[Structured diff data]
- Opening Delimiter -

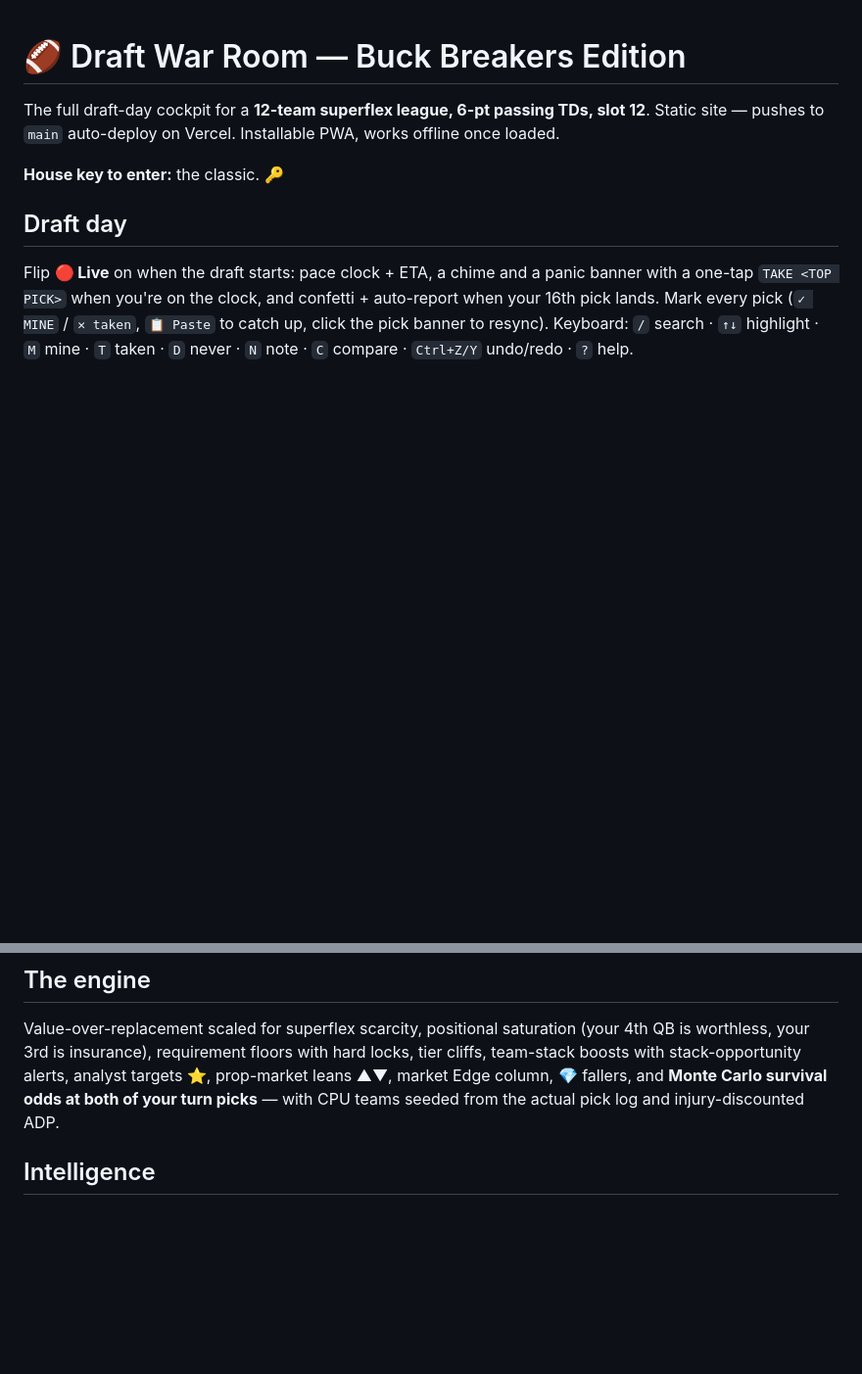
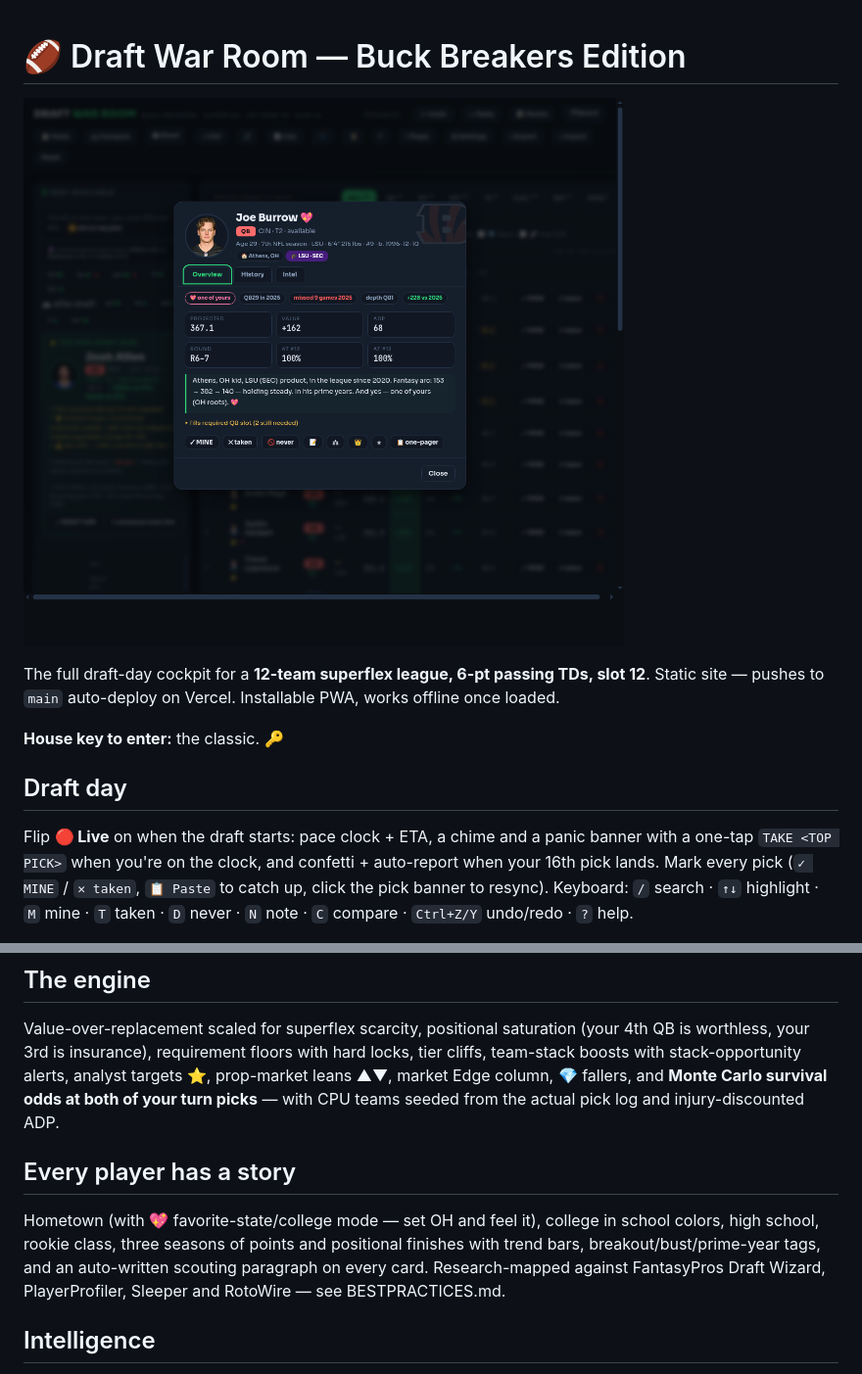
Before and after one commit to JROtto5/draft-war-room, a Markdown page: README.md, 2 parts joined by grey strips. Shown at 98% size. Rendered like a GitHub page; pictures changed too: assets/player-card.png (added); blank space fills up the shorter version.

```diff
--- a/README.md
+++ b/README.md
@@ -1,4 +1,7 @@
 # 🏈 Draft War Room — Buck Breakers Edition
+
+![player card](assets/player-card.png)
+
 
 The full draft-day cockpit for a **12-team superflex league, 6-pt passing TDs, slot 12**. Static site — pushes to `main` auto-deploy on Vercel. Installable PWA, works offline once loaded.
 
@@ -9,6 +12,13 @@ Flip **🔴 Live** on when the draft starts: pace clock + ETA, a chime and a pan
 
 ## The engine
 Value-over-replacement scaled for superflex scarcity, positional saturation (your 4th QB is worthless, your 3rd is insurance), requirement floors with hard locks, tier cliffs, team-stack boosts with stack-opportunity alerts, analyst targets ⭐, prop-market leans ▲▼, market Edge column, 💎 fallers, and **Monte Carlo survival odds at both of your turn picks** — with CPU teams seeded from the actual pick log and injury-discounted ADP.
+
+## Every player has a story
+Hometown (with 💖 favorite-state/college mode — set OH and feel it), college in
+school colors, high school, rookie class, three seasons of points and positional
+finishes with trend bars, breakout/bust/prime-year tags, and an auto-written
+scouting paragraph on every card. Research-mapped against FantasyPros Draft
+Wizard, PlayerProfiler, Sleeper and RotoWire — see BESTPRACTICES.md.
 
 ## Intelligence
 - **🩺 Injury Center** — live ESPN reports (auto-refresh every 5 min) graded Q/D/O/IR, mid-draft change toasts, roster-health warnings, ESPN headlines, Sleeper trending buzz 📈
```
Also changed, not shown: BESTPRACTICES.md (added, +15 -0 lines), CHANGELOG.md (+10 -0 lines), assets/board.png (added), 9 other files.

- Closing Delimiter -

→ **What is being asked**: Show every line in the entries above that contains the string "Sleeper".

→ **Solution to this task**:
+Wizard, PlayerProfiler, Sleeper and RotoWire — see BESTPRACTICES.md.
 - **🩺 Injury Center** — live ESPN reports (auto-refresh every 5 min) graded Q/D/O/IR, mid-draft change toasts, roster-health warnings, ESPN headlines, Sleeper trending buzz 📈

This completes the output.